Party On, Lame

This weekend brought up a very difficult question for me, one that I haven’t had to deal with before.

If it’s possible for me to have a bad time at a “dress to get laid” theme party, am I reaching the end of my house party career?

I was at such a scene last Saturday, and realized that for the first time in my life, I don’t really enjoy myself at parties that much anymore.

There I was, surrounded by hot, hot ladies (granted they weren’t all, or even mostly, dressed to get laid, but it’s the thought that counts) on all sides, and all I could think about was going outside for a breath of fresh air.

I couldn’t take all the noise and pushing, the claustrophobia of a crowded party hitting me like no time before.

In all honesty, the idea of sitting around with some good friends having a pertinent conversation about stuff I actually care about seemed a whole lot more pleasant.

I don’t want to lie and say that I had no fun at all, for that certainly was not the case.

There was Madonna, 50 Cent and even G’N’R blasting from the stereo, and I was dressed to get laid at the drop of a hat.

I met some interesting people, also quite ready to get laid, and my dad even came and partied with us (an incredibly surreal experience in itself).

Our gracious (and very layable) host did the best to ensure that one could have a good time (thanks, Lindsay), and altogether, as far as parties go, it was a success.

Nevertheless, the mass amount of silly guys not dressed particularly sexily, or comfortably, was just too much to handle. I heard shouts of, “let’s go to Lamda,” and I wished I were a more violent person.

What had promised to be a wacky party/possible orgy had turned into just another grazing field for guys who wanted to take a girl home more so that they could talk to their friends about her in the locker room than because they were actually interested.

The gig had started out wacky and fun, but had been reduced through a barrage of negative karma into a mere mob, some of us dressed a little funnier than others.

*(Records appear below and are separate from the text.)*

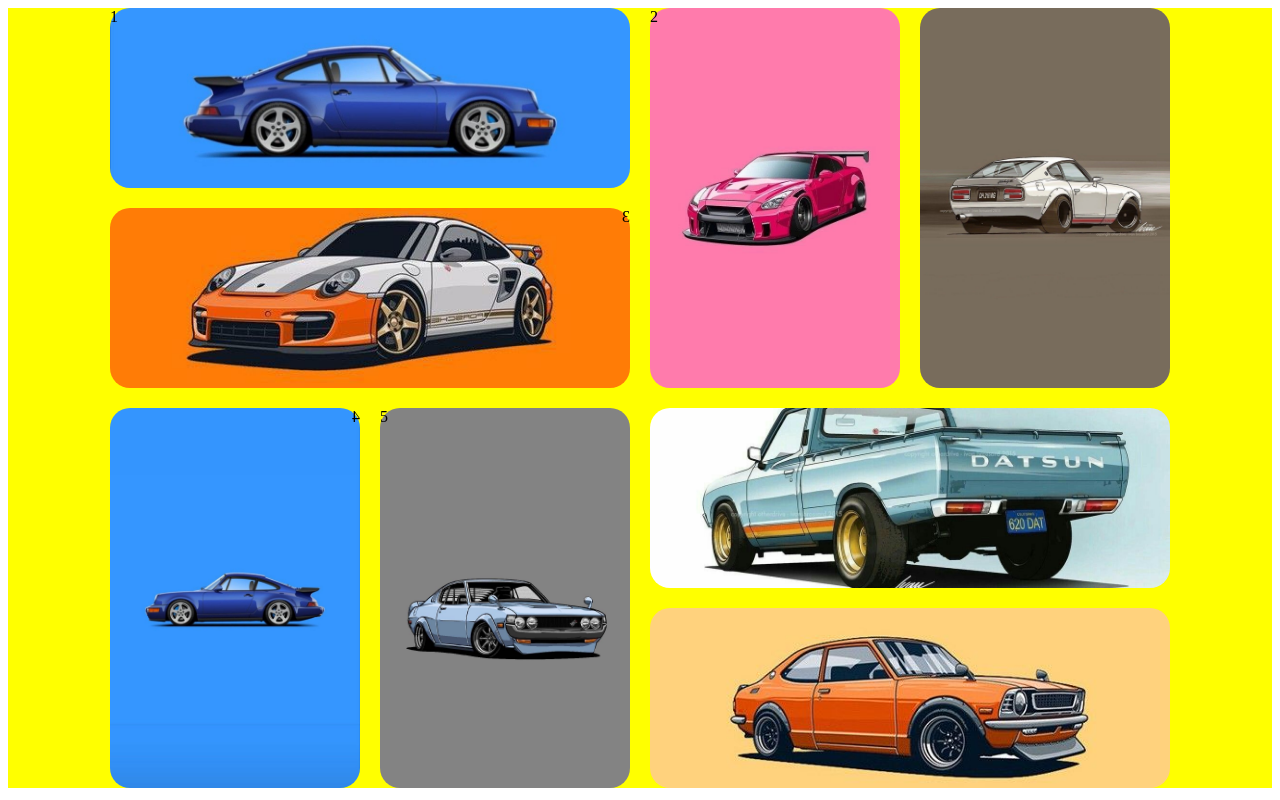
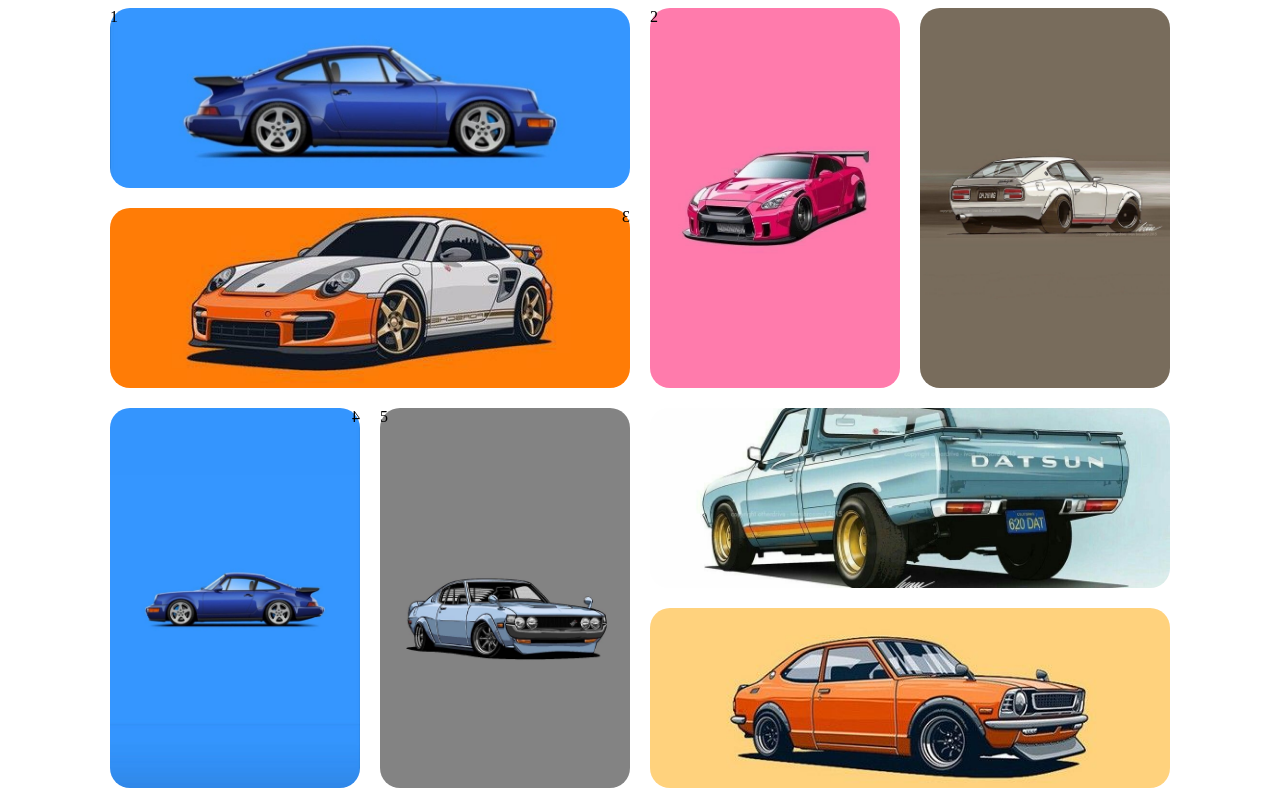
Before and after one commit to Solitario97/still-alive, a plain HTML site: page index.html in a window 1280 px wide. Drawn offline with Linux system fonts and the light colour scheme.

Commit message:
error_with_image6

```diff
--- a/alfa.css
+++ /dev/null
@@ -1,3 +0,0 @@
-.cards {
-    background-color: green;
-}
--- a/bateok.css
+++ /dev/null
@@ -1,3 +0,0 @@
-.cards {
-    background-color: black;
-}
--- a/index.html
+++ b/index.html
@@ -3,9 +3,6 @@
 <head>
     <meta charset="UTF-8">
     <meta name="viewport" content="width=device-width, initial-scale=1.0">
-    <link rel="stylesheet" href="./satns.css">
-    <link rel="stylesheet" href=".//bateok.css">
-    <link rel="stylesheet" href="../alfa.css">
     <link rel="stylesheet" href="styles.css">
     <title>Grid Cars</title>
 </head>
--- a/satns.css
+++ /dev/null
@@ -1,3 +0,0 @@
-.cards {
-    background-color: red;
-}
--- a/styles.css
+++ b/styles.css
@@ -10,7 +10,6 @@
         "card-4 card-5 card-6 card-6"
         "card-4 card-5 card-7 card-7"
     ;
-    background-color: yellow;
 }
 
 
```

I had wanted a good, sexy party, not a bunch of guys with CK underwear and Abercrombie hats looking to get real drunk and act stupid.

When you have an apartment fit for 15 to chill comfortably, and you pack in a hundred kids, the count mostly dominated by horny guys, I cannot figure out how to have a conversation.

Everybody is pushing you at all sides, their eyes fixated on the beer keg just out of reach, yelling at one another.

Man was not meant to live like this.

I always assume I’m going to go out on Saturday and wake up on Sunday still glowing from the life-affirming excess of weekend college life.

Unfortunately, I woke up feeling as if an era had come to an end.

The only sensation I can really liken it to is that of being cattle.

Everyone being pushed around from one direction to the next, corralled to the bathroom, or the keg, or the couch, or out the door or just into the wall so someone else can make their way to one of those aforementioned destinations.

The only difference being that in a cattle farm, there are ranchers to tell the cows where to go.

Our parties don’t have those forces looking out for us, so we just run around in circles bumping into each other, exercising our communal ability to resist claustrophobia.

There are only two kinds of conversations you can really have at these parties-either one with your friends whom you know enough about already that it doesn’t matter if you miss half the things they say in the general chatter, or one with someone you don’t know, regarding how crowded it is, the temperature, names and maybe, if you’re lucky, a bit of actual conversation.

But none of them ever last more than 30 seconds.

The crowd is just too strong.

There was a time in my life when this was my absolute dream. Beer, many people to meet and no class in the morning.

But these days, I have been finding myself glad when the weekend’s over so I can leave the monotony of partying to get back to the day-to-day stuff that has seemed more and more appealing recently.

I am the type of person who requires control over his life to be happy.

I need to know that the things which happen to me every day are under my control, and can be changed if I start to have different interests.

Huge house parties are the antithesis of that.

Once somebody walks in the door, they give up their rights to sovereignty.

You become a cog in the machine.

Your opinions don’t count, and even if they did, it would be next to impossible to express them.

Just shut up and get drunk. Just shut up and get drunk.

If you get bored, go find some girl that’s been shutting up and getting drunk.

Maybe my personal bubble has increased.

In high school, going to a party with so many people that one couldn’t turn around without insulting someone was novel and exciting.

When that happened, we would talk about it for weeks. Now the option is available to me every weekend, and I think I may just stay in next Friday.

Maybe it’s because when I was in high school, or even for most of my freshman year, I felt comfortable in the position of “anonymous partygoer.”

Rather than risk being an individual (the one and only true mortal sin of high school), I liked just being amongst the crowd. Nowadays, however, I’d rather be thinking.